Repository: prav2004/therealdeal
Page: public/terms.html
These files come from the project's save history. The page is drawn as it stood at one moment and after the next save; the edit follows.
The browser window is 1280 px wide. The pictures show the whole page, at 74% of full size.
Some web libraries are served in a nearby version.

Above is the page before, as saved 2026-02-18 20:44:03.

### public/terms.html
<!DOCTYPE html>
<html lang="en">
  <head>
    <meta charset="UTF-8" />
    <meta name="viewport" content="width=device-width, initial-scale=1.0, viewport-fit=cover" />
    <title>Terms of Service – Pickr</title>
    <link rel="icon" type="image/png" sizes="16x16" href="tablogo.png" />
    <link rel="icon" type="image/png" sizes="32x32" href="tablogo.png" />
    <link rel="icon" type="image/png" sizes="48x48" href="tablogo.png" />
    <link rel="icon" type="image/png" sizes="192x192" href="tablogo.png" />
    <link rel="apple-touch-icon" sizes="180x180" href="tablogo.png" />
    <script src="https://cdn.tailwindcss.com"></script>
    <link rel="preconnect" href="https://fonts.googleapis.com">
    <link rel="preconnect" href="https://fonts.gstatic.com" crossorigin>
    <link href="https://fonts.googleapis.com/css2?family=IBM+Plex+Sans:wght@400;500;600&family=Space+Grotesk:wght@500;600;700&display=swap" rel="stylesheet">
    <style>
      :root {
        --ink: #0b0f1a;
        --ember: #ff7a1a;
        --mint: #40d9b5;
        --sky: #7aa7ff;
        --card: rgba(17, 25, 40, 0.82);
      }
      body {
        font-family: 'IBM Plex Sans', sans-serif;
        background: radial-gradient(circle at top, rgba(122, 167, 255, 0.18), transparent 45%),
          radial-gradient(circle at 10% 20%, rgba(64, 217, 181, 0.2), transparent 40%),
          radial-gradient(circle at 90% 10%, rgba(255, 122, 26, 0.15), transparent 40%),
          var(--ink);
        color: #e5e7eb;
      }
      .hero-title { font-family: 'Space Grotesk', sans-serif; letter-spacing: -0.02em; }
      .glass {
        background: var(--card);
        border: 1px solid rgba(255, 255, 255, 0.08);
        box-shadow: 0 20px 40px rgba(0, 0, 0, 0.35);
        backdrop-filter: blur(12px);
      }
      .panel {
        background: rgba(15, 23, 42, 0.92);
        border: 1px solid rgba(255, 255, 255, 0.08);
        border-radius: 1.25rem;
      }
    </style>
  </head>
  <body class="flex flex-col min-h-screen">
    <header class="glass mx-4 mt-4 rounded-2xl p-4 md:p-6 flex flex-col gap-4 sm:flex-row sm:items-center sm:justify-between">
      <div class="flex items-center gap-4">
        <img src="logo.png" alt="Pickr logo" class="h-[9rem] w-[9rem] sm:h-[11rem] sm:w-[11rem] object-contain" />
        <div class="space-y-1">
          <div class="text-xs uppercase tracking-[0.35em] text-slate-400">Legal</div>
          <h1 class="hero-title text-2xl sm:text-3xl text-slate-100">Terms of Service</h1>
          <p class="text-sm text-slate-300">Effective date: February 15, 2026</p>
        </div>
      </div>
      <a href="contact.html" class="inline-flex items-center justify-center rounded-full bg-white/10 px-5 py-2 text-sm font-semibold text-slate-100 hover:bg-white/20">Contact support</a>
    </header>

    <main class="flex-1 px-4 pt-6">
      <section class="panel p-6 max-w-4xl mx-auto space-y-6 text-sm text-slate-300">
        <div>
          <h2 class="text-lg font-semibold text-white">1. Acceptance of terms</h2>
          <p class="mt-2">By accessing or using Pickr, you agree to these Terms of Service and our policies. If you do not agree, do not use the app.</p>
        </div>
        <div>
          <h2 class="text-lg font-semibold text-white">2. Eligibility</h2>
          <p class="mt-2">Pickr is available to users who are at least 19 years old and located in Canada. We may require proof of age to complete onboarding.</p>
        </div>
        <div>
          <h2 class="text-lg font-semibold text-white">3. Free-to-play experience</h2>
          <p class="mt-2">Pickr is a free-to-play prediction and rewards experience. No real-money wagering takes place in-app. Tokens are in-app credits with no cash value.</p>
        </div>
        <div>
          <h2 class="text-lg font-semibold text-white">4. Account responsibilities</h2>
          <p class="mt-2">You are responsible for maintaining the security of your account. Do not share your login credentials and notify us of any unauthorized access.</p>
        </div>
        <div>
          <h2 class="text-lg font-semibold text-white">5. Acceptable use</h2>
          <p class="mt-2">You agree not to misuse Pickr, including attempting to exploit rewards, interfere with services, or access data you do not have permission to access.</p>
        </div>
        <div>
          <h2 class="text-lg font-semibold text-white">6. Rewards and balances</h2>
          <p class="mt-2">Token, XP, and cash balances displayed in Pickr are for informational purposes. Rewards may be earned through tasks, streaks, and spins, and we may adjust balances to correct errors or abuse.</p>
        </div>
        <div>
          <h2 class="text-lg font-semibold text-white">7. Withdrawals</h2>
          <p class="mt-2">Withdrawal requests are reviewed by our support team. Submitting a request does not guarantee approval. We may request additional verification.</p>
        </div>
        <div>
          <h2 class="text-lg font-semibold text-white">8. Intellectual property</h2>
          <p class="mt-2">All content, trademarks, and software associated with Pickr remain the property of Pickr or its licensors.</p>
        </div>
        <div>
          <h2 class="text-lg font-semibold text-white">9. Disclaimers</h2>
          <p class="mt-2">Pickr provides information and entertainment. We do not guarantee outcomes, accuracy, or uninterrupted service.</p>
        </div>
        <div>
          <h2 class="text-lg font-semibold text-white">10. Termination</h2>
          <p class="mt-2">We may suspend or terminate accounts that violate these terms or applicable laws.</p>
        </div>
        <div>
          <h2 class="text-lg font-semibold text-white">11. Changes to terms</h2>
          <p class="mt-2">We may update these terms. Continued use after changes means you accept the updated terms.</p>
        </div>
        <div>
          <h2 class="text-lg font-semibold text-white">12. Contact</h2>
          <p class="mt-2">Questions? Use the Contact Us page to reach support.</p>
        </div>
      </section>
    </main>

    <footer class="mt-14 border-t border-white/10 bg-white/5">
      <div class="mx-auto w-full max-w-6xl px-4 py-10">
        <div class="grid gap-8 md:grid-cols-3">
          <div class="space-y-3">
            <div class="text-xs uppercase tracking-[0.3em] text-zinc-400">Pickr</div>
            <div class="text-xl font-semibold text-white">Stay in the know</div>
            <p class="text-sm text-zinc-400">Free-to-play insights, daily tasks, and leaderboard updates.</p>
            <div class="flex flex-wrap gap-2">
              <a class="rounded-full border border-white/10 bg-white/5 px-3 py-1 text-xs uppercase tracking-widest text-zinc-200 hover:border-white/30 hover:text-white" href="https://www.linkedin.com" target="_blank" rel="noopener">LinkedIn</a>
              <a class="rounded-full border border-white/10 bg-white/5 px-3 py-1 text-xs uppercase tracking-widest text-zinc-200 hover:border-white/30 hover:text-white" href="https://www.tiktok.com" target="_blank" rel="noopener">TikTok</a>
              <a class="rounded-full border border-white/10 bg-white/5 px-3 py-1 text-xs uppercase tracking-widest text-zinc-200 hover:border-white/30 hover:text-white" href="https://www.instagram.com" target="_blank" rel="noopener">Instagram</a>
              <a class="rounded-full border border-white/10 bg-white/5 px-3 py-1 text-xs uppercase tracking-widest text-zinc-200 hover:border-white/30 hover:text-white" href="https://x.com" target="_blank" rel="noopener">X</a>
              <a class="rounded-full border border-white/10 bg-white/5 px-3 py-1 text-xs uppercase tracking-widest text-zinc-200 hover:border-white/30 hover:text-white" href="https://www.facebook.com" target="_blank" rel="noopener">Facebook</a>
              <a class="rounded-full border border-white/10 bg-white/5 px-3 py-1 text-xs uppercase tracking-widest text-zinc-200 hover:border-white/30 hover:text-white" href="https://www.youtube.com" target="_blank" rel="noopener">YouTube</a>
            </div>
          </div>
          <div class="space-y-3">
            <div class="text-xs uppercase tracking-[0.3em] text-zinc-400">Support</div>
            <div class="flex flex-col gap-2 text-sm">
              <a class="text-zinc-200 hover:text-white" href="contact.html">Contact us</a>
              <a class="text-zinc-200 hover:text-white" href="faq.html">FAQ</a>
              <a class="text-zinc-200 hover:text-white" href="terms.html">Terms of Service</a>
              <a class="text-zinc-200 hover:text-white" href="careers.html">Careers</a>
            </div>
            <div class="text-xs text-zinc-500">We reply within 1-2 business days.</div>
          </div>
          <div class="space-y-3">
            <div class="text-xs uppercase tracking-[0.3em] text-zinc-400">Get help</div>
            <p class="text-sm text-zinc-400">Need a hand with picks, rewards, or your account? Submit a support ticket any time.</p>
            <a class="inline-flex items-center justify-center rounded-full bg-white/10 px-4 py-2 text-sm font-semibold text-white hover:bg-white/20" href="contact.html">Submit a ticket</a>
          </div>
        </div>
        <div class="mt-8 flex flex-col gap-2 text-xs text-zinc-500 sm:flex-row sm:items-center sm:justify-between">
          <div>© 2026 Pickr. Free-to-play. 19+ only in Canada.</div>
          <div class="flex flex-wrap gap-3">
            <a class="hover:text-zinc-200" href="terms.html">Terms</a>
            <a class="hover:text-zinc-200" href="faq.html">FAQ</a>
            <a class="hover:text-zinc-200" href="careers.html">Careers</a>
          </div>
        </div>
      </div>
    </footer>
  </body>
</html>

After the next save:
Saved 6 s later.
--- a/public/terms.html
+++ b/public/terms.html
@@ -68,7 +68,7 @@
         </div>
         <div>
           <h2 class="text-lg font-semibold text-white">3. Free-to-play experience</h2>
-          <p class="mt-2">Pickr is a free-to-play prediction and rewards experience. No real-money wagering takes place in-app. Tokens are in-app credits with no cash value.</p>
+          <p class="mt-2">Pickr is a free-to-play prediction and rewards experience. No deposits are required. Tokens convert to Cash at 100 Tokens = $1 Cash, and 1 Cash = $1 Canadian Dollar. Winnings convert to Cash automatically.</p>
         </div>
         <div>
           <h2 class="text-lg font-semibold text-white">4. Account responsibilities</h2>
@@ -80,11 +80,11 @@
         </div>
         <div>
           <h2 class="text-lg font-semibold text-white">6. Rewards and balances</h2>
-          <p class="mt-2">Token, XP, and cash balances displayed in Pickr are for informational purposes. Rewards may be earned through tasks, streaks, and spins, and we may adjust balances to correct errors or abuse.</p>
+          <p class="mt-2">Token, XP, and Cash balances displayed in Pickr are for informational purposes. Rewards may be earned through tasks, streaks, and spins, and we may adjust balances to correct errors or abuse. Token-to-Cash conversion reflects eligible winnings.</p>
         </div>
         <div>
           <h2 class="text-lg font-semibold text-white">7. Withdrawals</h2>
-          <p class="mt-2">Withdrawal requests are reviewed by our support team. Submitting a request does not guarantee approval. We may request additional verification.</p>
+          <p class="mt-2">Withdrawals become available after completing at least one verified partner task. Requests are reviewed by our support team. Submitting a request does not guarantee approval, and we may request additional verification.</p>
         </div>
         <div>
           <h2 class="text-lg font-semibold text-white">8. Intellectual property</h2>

▸ What you are asked to do
Show each line of the records above containing "noopener".

▸ Result of this task
              <a class="rounded-full border border-white/10 bg-white/5 px-3 py-1 text-xs uppercase tracking-widest text-zinc-200 hover:border-white/30 hover:text-white" href="https://www.linkedin.com" target="_blank" rel="noopener">LinkedIn</a>
              <a class="rounded-full border border-white/10 bg-white/5 px-3 py-1 text-xs uppercase tracking-widest text-zinc-200 hover:border-white/30 hover:text-white" href="https://www.tiktok.com" target="_blank" rel="noopener">TikTok</a>
              <a class="rounded-full border border-white/10 bg-white/5 px-3 py-1 text-xs uppercase tracking-widest text-zinc-200 hover:border-white/30 hover:text-white" href="https://www.instagram.com" target="_blank" rel="noopener">Instagram</a>
              <a class="rounded-full border border-white/10 bg-white/5 px-3 py-1 text-xs uppercase tracking-widest text-zinc-200 hover:border-white/30 hover:text-white" href="https://x.com" target="_blank" rel="noopener">X</a>
              <a class="rounded-full border border-white/10 bg-white/5 px-3 py-1 text-xs uppercase tracking-widest text-zinc-200 hover:border-white/30 hover:text-white" href="https://www.facebook.com" target="_blank" rel="noopener">Facebook</a>
              <a class="rounded-full border border-white/10 bg-white/5 px-3 py-1 text-xs uppercase tracking-widest text-zinc-200 hover:border-white/30 hover:text-white" href="https://www.youtube.com" target="_blank" rel="noopener">YouTube</a>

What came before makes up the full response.